Parenting Styles: What Fits

Parenting, just like individuals, can take on a style of its own. In fact, there is a body of research that indicates specific parenting practices are less important in predicting child well-being than is the style of parenting. Take this test to find out your parenting style. This test can also be taken by your spouse to help you find how well your parenting styles match. We all share some of the traits from all of the categories. Take this test to see which of the categories is your DOMINANT style. Once you're aware of your dominant style, you work to make changes if need be.

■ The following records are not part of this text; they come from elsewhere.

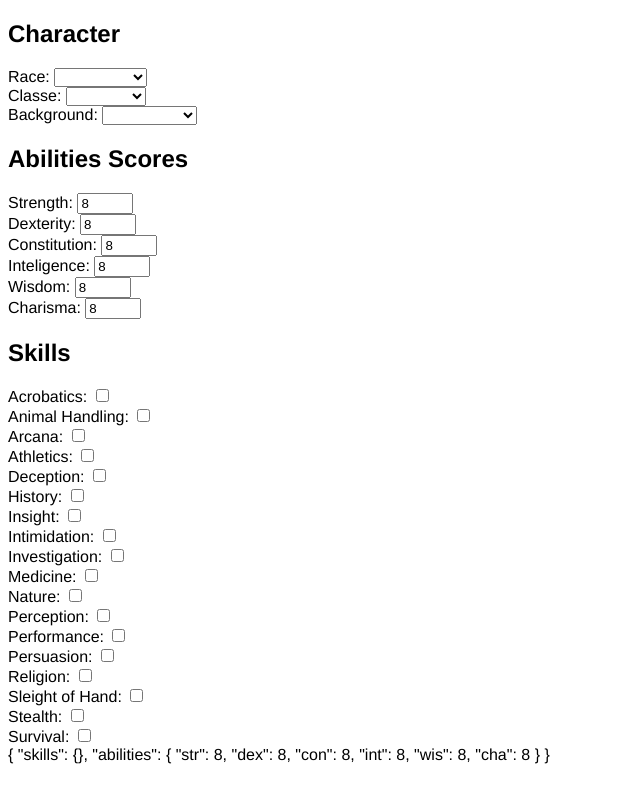
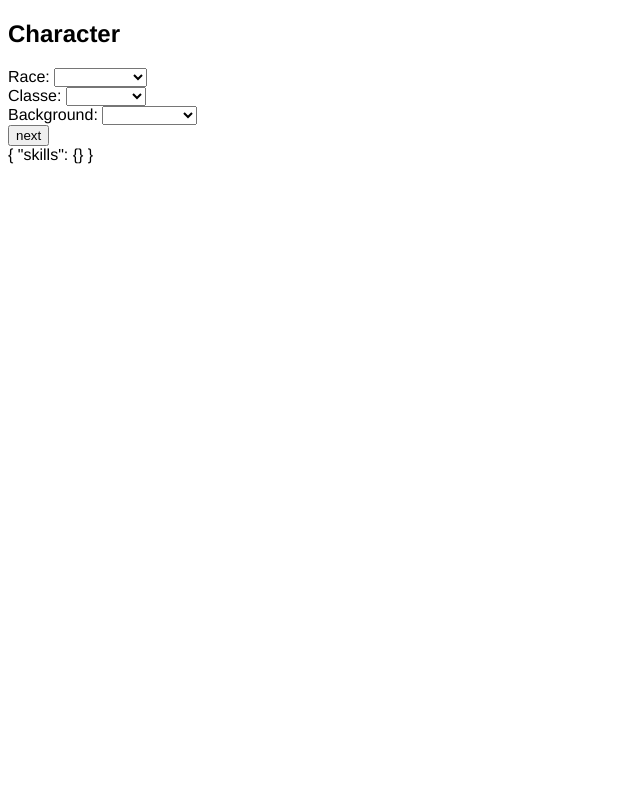
Before and after one commit to mateusKoppe/rpg-on-the-table, a Vue app: page / in a window 1280 px wide. Shown: the whole page, without its empty margins (0-640 px from the left). Built offline with nearby package versions, Linux system fonts and the light colour scheme.

Commit message:
Create step form to characterCreate

```diff
--- a/src/components/CharacterCreate.vue
+++ b/src/components/CharacterCreate.vue
@@ -1,6 +1,8 @@
 <template>
   <div>
     <h2>Character</h2>
+
+    <template v-if="step === 0">
       <div>
         <label for="race">Race: </label>
         <select v-model="form.race" id="race">
@@ -32,13 +34,32 @@
           >{{background.name}}</option>
         </select>
       </div>
+    </template>
+
+    <template v-else-if="step === 1">
       <h2>Abilities Scores</h2>
       <CharacterCreateAbilities :character="form"/>
+    </template>
+
+    <template v-else-if="step === 2">
       <h2>Skills</h2>
       <div v-for="(skill, key) in skills" :key="skill.name">
         <label :for="'skill-'+key">{{skill.name}}: </label>
         <input v-model="form.skills[key]" :id="'skill-'+key" type="checkbox">
       </div>
+    </template>
+
+    <div>
+      <button
+        v-if="!isFirstStep"
+        @click="stepPrev"
+      >prev</button>
+      <button
+        v-if="!isLastStep"
+        @click="stepNext"
+      >next</button>
+    </div>
+
     {{form}}
   </div>
 </template>
@@ -52,19 +73,40 @@ import CharacterCreateAbilities from './CharacterCreateAbilities'
 
 export default {
   name: 'CharacterCreate',
+
   components: {
     CharacterCreateAbilities
   },
+
   data () {
     return {
       form: {
         skills: {}
       },
+      step: 0,
       races,
       classes,
       backgrounds,
       skills
     }
+  },
+
+  computed: {
+    isFirstStep () {
+      return this.step === 0
+    },
+    isLastStep () {
+      return this.step === 2
+    }
+  },
+
+  methods: {
+    stepNext () {
+      this.step++
+    },
+    stepPrev () {
+      this.step--
+    }
   }
 }
 </script>
--- a/src/components/CharacterCreateAbilities.vue
+++ b/src/components/CharacterCreateAbilities.vue
@@ -33,6 +33,18 @@ import Vue from 'vue'
 export default {
   name: 'CharacterCreateAbilities',
 
+  props: {
+    character: Object
+  },
+
+  data () {
+    return {
+      inputsDisableds: [],
+      pickedAbilities: [],
+      abilities
+    }
+  },
+
   computed: {
     abilitiesToChoose () {
       let abilities = []
@@ -58,34 +70,13 @@ export default {
     }
   },
 
-  props: {
-    character: Object
-  },
-
-  data () {
-    return {
-      inputsDisableds: [],
-      pickedAbilities: [],
-      abilities
-    }
-  },
-
-  watch: {
-    'character.race' () {
-      this.updatePickedAbilities()
-    },
-    'character.subrace' () {
-      this.updatePickedAbilities()
-    },
-  },
-
   created () {
     this.setAbilitiesToStartValue()
+    this.updatePickedAbilities()
   },
 
   methods: {
     updatePickedAbilities () {
-      this.pickedAbilities = []
       this.abilitiesToChoose.forEach((item, key) => {
         this.pickedAbilities[key] = {}
         this.inputsDisableds[key] = {}
```
Lines whose indentation alone changed are shown as unchanged.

This Parenting Style Inventory (PSI) will help you assess your parenting style and help detect any similarities and differences between you and your partner relative to your parenting styles. Each parent is to take the PSI individually. Read each statement carefully and decide how much you agree with it. There are no right or wrong answers so select the response that most accurately represents your position. The resulting graph will reveal your distinctive parenting style and show any similarities and differences in you and your partner’s parenting styles.
The highest you can score in any of the four Parenting styles is 35. First, find the category with your highest score on the graph. The closer you are to 35 in that category, the more dominant this style is for you. Because we usually make up a range of styles, you should be able to see how the other styles contribute to your dominant style as well.


1.Discipline isn't effective unless it hurts somehow, even a little bit.
2.Rather than confront my child, I give him or her a lot of space.
3.I don't expect a lot from my child so I overlook a lot of things.
4.I trust my child to make the right decisions.
5.Parenting is like a war, if parents lose, everyone loses.
6.Given the right environment, children can pretty much raise themselves.
7.The parent's role is similar to that of a teacher.
8.Children make mistakes and mistakes are okay.
9.I have to stay on top of my child in order to get things done right.
10.A parent's job is to always make the child happy.
11.Children can learn without punishment or consequences.
12.Punishment or consequences are sometimes necessary.
13.Children have to learn that the parent is the boss.
14.I allow my child to set his or her own bedtime (or curfew).
15.I would take an active role in my child's school, but factors in my life makes this difficult to do.
16.Parenting is a noble responsibility.
17.My child often makes me angry and I will raise my voice and yell when addressing him or her.
18.My child has no regularly-scheduled chores around the house, but pitches in occasionally.
19.My child has always been able to be up and out in the morning without any help or input from me.
20.Each child is a unique individual and must be treated accordingly.
21."Do it my way," is my parenting philosophy.
22.As a parent, I have trouble getting organized.
23.When my child misbehaves, she or he should already know the consequences.
24.I am usually aware of my child's feelings.
25.I give my child very specific instructions as to how things should be done.
26.I wish my child wouldn't interrupt so often.
27.My child can solve his or her problems without my help.
28.I respect my child's wishes, even though I may disagree with them.